* **Your instructions**
In the entries below, how many lines contain the string "here"? Respond with the number only.

┌─ Data for analysis

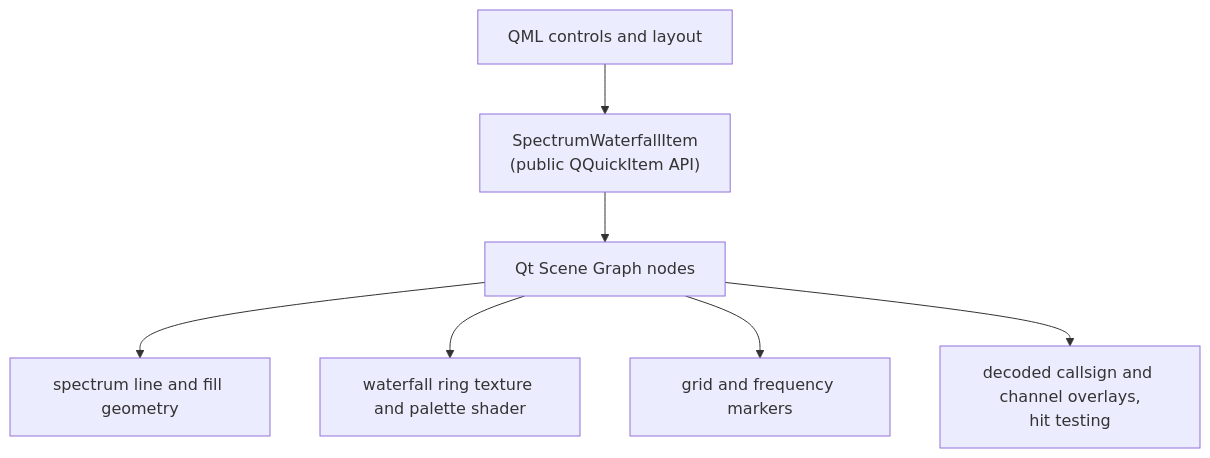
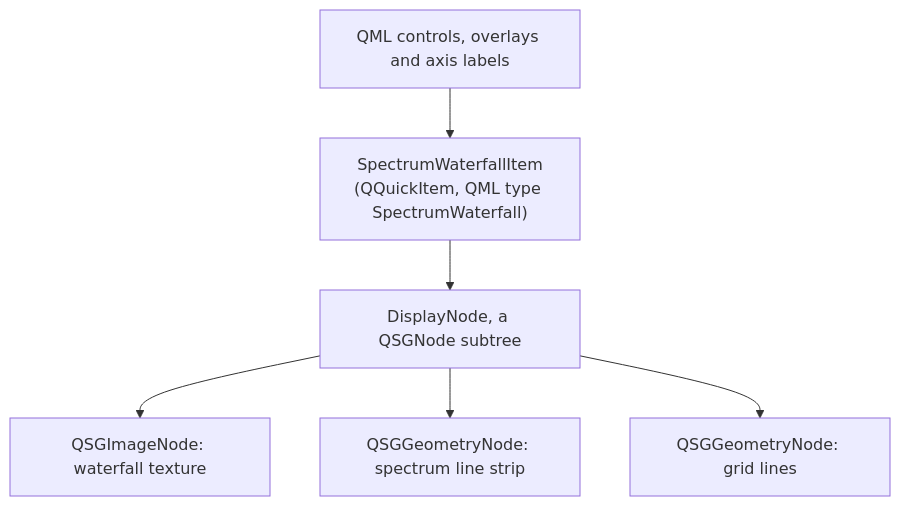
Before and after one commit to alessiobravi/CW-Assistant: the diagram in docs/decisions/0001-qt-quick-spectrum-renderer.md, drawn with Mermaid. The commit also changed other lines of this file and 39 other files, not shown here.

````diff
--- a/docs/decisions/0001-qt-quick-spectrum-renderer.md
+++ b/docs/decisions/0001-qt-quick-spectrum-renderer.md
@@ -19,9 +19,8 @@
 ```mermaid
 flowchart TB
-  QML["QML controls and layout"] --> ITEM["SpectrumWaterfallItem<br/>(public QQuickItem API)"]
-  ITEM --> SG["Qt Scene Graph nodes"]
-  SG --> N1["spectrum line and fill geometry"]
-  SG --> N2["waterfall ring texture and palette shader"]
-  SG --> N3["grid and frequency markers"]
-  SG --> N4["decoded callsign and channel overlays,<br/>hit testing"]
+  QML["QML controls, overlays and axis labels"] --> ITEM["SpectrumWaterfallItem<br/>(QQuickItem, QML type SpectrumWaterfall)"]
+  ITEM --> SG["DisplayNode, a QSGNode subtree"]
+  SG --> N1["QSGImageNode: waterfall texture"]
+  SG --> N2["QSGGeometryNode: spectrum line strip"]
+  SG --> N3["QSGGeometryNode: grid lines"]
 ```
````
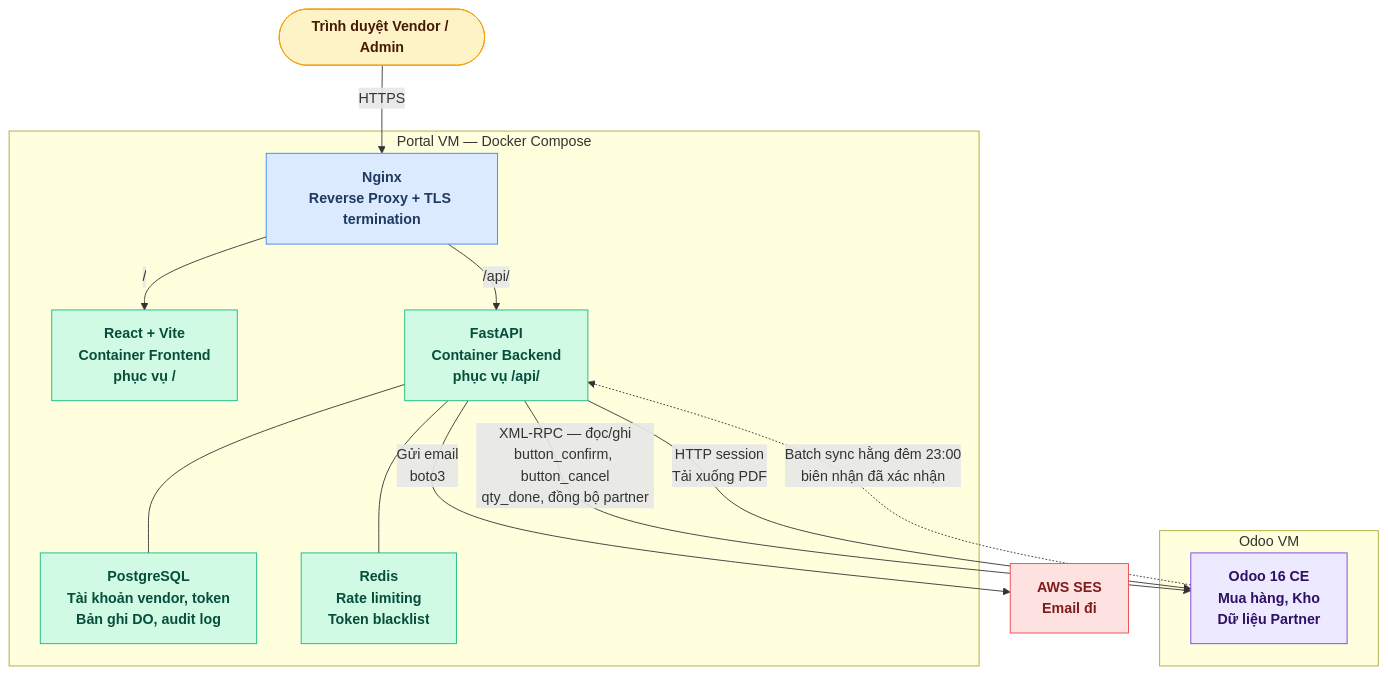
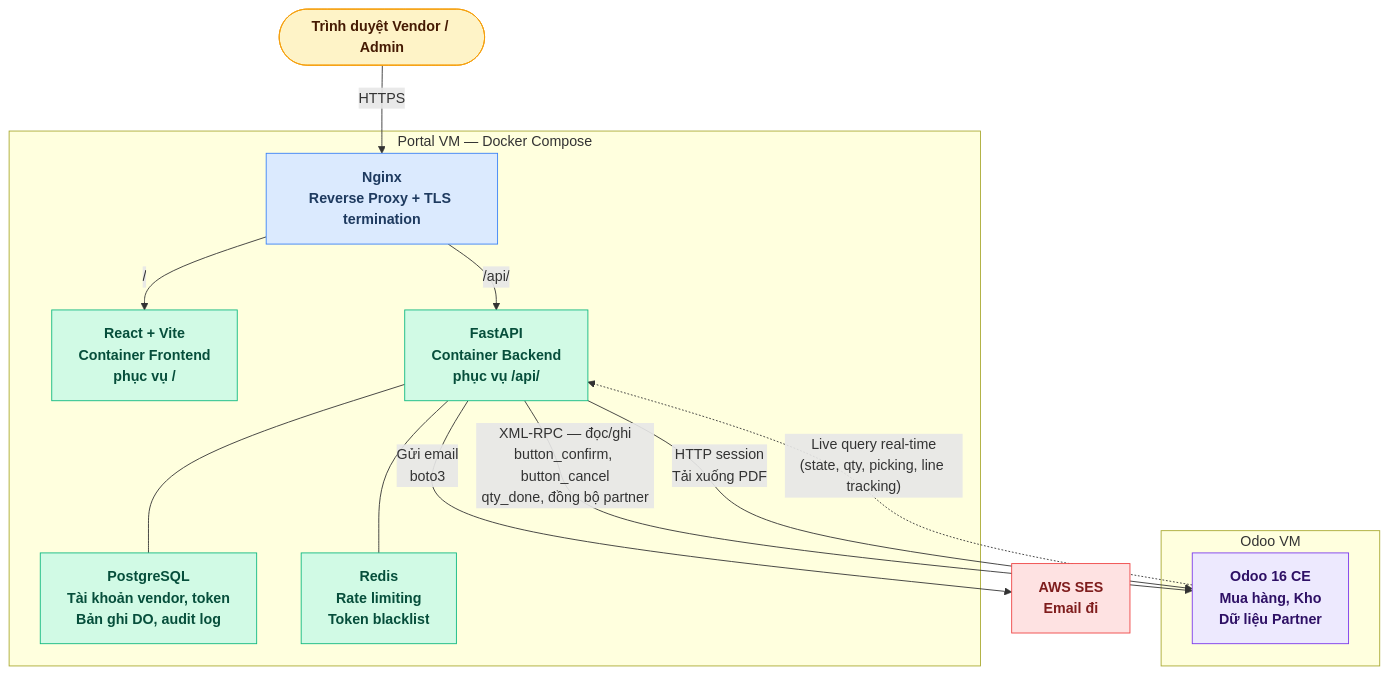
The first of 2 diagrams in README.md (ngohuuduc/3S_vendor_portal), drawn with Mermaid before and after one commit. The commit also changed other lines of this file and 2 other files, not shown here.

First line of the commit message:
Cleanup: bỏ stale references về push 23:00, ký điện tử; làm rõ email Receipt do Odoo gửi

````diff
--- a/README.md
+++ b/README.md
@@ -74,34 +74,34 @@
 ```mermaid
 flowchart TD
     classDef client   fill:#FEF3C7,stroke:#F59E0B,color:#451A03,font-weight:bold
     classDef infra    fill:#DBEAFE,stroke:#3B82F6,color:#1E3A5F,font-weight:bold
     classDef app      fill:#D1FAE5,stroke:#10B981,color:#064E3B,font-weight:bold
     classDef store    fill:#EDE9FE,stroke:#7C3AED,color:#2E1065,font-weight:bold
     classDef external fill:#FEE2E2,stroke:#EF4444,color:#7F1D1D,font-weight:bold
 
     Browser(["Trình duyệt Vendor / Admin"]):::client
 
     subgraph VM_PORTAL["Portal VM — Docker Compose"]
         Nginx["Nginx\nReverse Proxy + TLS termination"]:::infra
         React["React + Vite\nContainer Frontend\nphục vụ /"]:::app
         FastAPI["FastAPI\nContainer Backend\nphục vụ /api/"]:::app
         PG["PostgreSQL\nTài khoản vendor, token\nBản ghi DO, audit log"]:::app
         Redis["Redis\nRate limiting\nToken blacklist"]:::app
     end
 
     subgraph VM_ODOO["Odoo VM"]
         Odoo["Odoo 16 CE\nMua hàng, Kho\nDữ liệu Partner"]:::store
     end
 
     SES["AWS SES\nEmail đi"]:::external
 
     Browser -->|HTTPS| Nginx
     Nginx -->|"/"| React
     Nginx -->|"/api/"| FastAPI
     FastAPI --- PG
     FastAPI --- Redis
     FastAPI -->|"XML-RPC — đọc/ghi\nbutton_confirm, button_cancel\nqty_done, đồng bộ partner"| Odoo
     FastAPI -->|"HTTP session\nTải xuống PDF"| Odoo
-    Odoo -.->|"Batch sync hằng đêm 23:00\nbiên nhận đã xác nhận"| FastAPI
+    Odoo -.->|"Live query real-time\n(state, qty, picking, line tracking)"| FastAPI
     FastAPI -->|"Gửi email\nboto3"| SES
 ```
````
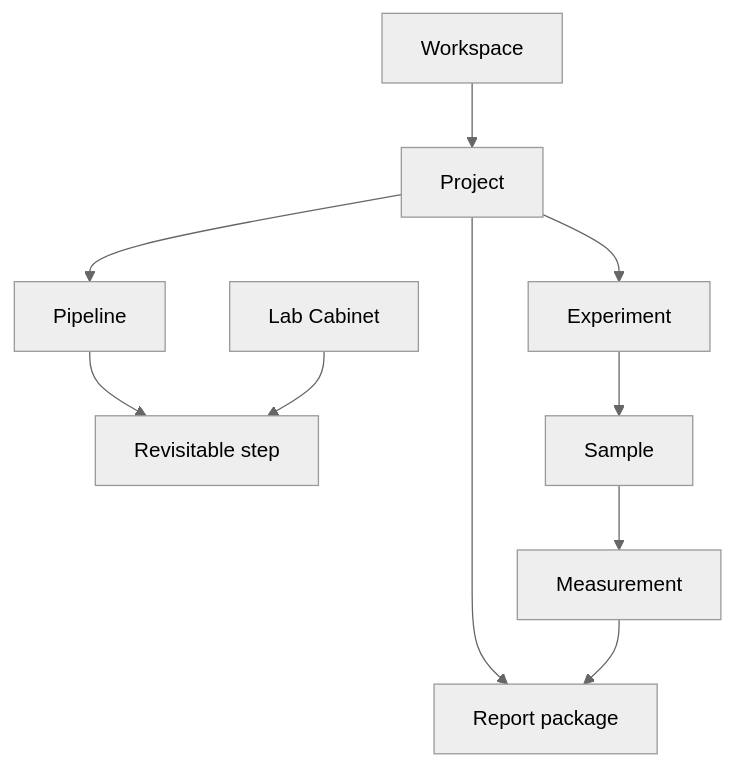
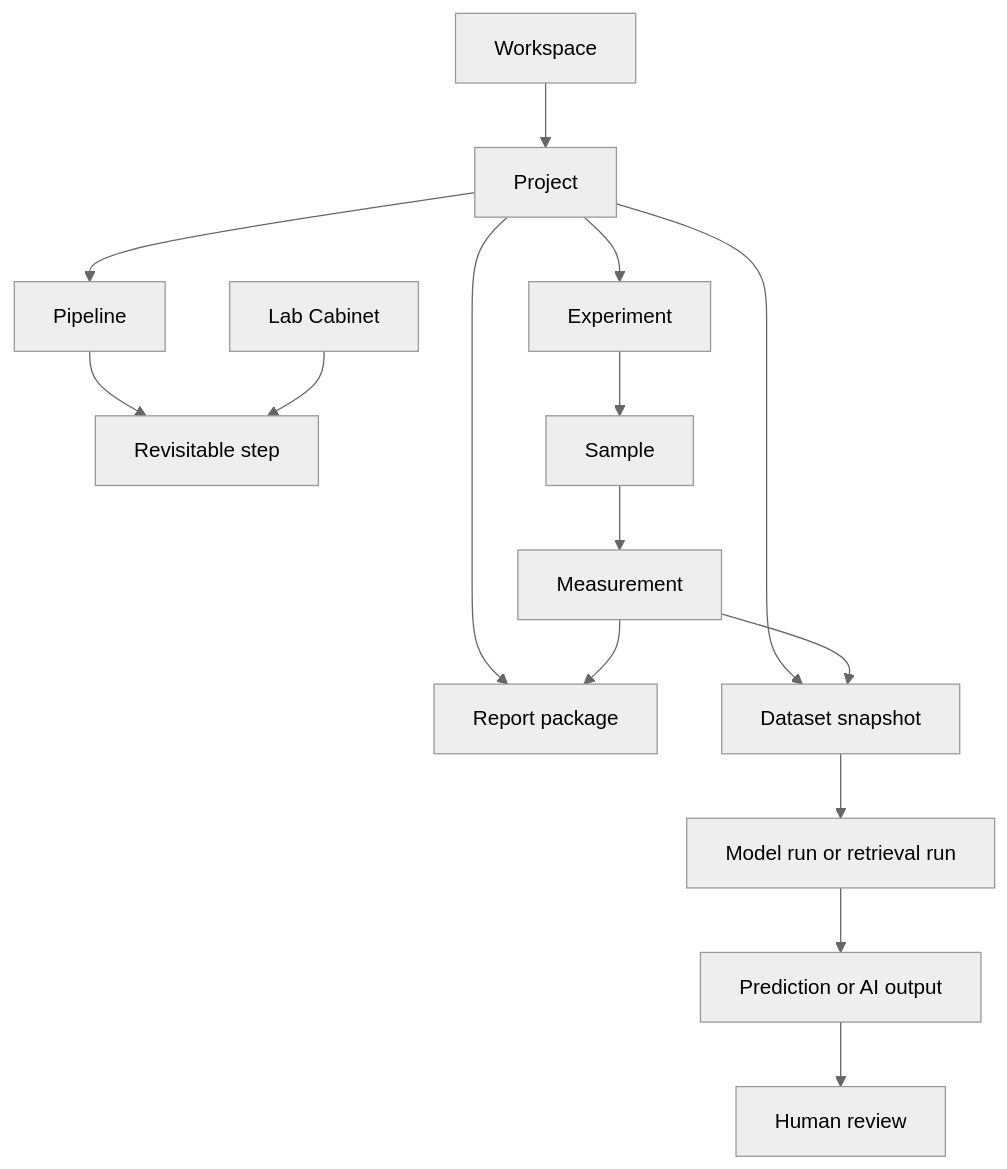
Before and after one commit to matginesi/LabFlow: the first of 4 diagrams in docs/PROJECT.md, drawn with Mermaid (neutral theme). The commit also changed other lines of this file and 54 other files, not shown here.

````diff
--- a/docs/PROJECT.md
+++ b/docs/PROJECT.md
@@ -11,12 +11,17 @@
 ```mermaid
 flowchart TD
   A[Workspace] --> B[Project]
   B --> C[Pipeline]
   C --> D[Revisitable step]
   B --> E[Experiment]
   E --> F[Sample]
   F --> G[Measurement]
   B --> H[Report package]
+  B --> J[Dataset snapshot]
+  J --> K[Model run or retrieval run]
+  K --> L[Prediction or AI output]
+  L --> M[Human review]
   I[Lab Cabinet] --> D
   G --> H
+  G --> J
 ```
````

└─

* **Response to this task**
3